(Change listing data)
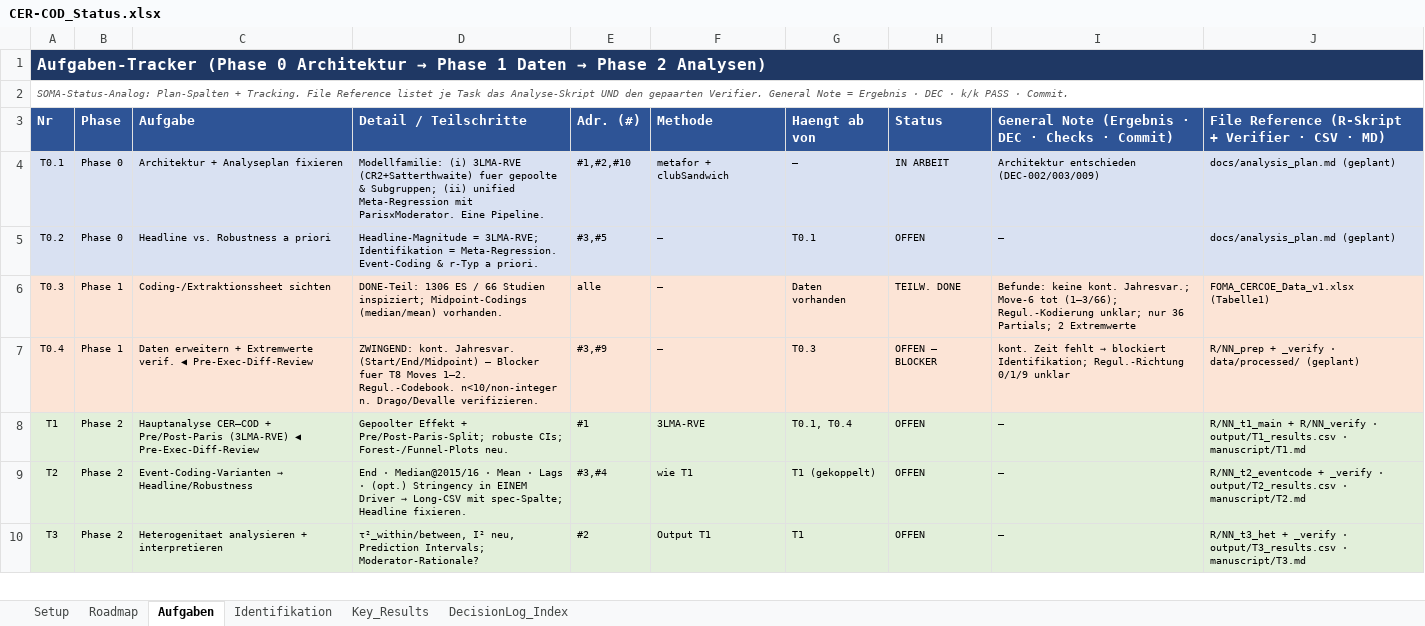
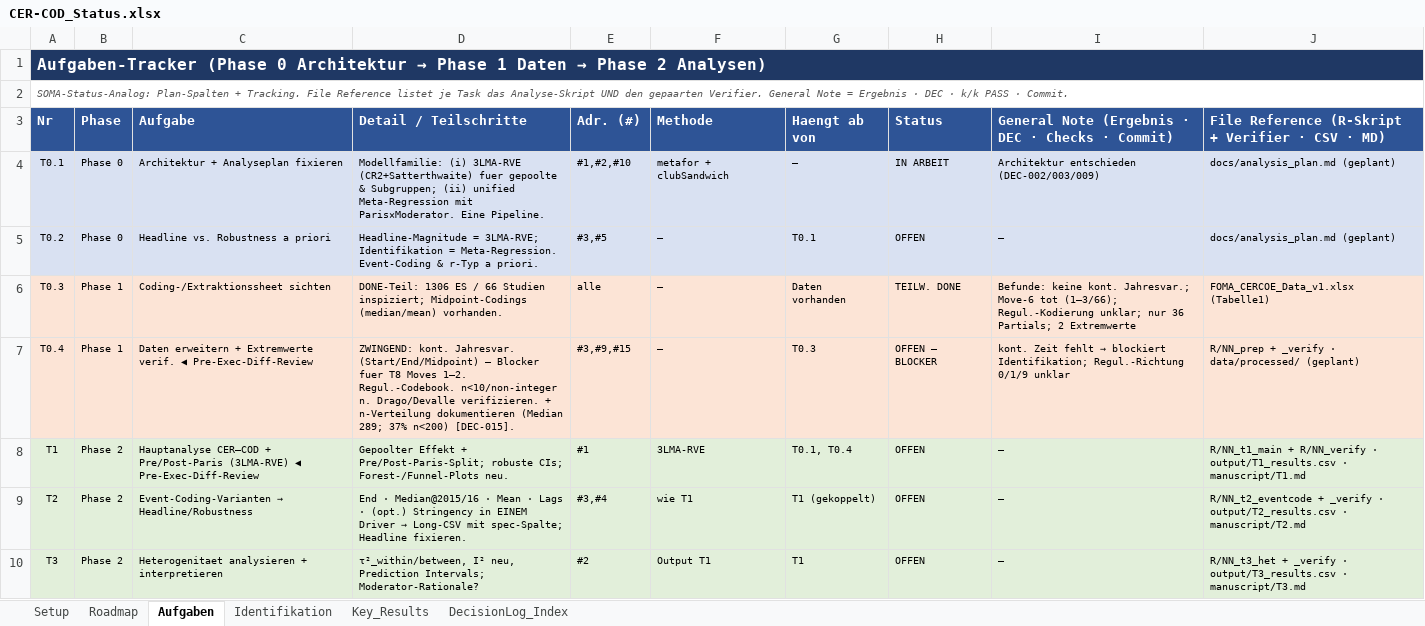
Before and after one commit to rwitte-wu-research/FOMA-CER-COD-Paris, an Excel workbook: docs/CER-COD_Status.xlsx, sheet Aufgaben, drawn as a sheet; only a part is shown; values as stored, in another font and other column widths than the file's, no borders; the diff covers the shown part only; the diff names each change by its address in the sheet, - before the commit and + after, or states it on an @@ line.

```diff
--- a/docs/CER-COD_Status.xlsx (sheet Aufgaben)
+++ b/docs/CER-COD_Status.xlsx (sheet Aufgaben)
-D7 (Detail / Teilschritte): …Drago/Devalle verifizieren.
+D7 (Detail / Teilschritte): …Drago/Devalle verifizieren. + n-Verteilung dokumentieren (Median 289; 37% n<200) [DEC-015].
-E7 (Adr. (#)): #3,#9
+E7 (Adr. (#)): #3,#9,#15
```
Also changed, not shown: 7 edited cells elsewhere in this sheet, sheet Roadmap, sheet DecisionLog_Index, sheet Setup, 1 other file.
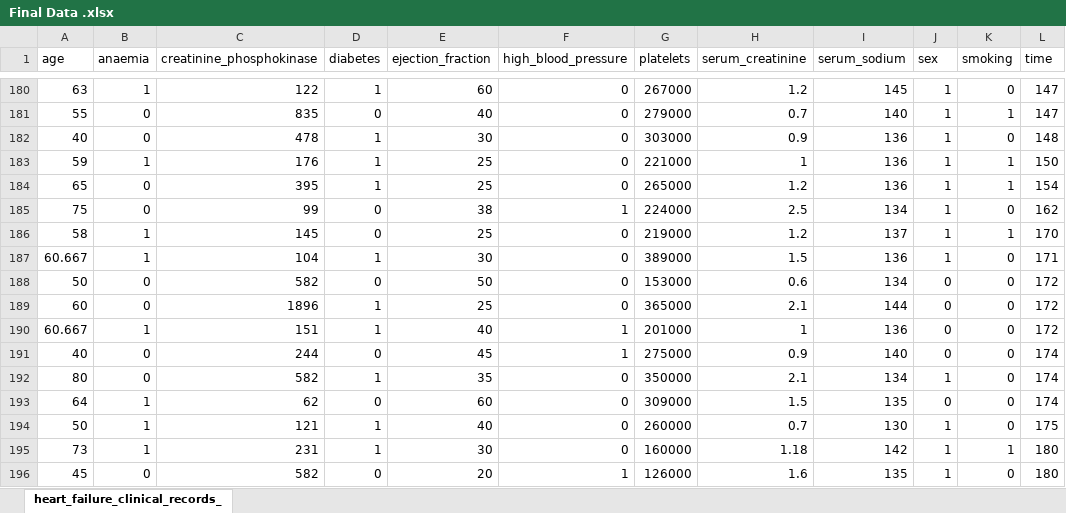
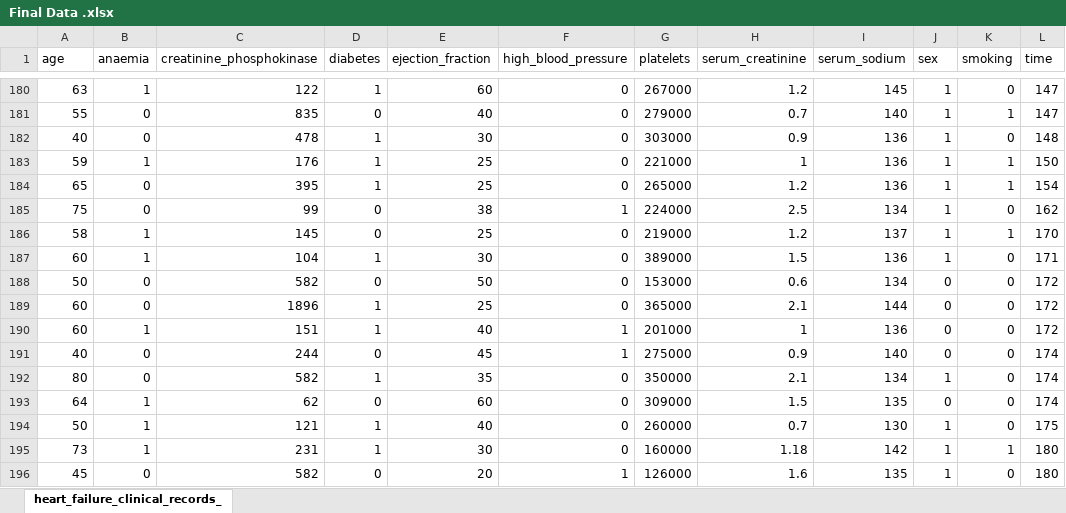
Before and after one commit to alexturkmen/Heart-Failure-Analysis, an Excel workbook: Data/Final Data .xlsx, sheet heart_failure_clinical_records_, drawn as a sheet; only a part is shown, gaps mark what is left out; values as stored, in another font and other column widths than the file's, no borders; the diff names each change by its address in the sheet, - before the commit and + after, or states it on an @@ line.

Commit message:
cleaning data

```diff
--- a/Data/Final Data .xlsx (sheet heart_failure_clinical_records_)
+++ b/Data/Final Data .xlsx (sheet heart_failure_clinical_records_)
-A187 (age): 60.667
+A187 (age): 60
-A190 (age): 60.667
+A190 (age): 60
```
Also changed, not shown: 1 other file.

◆ The task ◆
The copy must match every line of the data exactly and contain no pictures.

◆ Answer section ◆
Before and after one commit to rwitte-wu-research/FOMA-CER-COD-Paris, an Excel workbook: docs/CER-COD_Status.xlsx, sheet Aufgaben, drawn as a sheet; only a part is shown; values as stored, in another font and other column widths than the file's, no borders; the diff covers the shown part only; the diff names each change by its address in the sheet, - before the commit and + after, or states it on an @@ line.

```diff
--- a/docs/CER-COD_Status.xlsx (sheet Aufgaben)
+++ b/docs/CER-COD_Status.xlsx (sheet Aufgaben)
-D7 (Detail / Teilschritte): …Drago/Devalle verifizieren.
+D7 (Detail / Teilschritte): …Drago/Devalle verifizieren. + n-Verteilung dokumentieren (Median 289; 37% n<200) [DEC-015].
-E7 (Adr. (#)): #3,#9
+E7 (Adr. (#)): #3,#9,#15
```
Also changed, not shown: 7 edited cells elsewhere in this sheet, sheet Roadmap, sheet DecisionLog_Index, sheet Setup, 1 other file.
Before and after one commit to alexturkmen/Heart-Failure-Analysis, an Excel workbook: Data/Final Data .xlsx, sheet heart_failure_clinical_records_, drawn as a sheet; only a part is shown, gaps mark what is left out; values as stored, in another font and other column widths than the file's, no borders; the diff names each change by its address in the sheet, - before the commit and + after, or states it on an @@ line.

Commit message:
cleaning data

```diff
--- a/Data/Final Data .xlsx (sheet heart_failure_clinical_records_)
+++ b/Data/Final Data .xlsx (sheet heart_failure_clinical_records_)
-A187 (age): 60.667
+A187 (age): 60
-A190 (age): 60.667
+A190 (age): 60
```
Also changed, not shown: 1 other file.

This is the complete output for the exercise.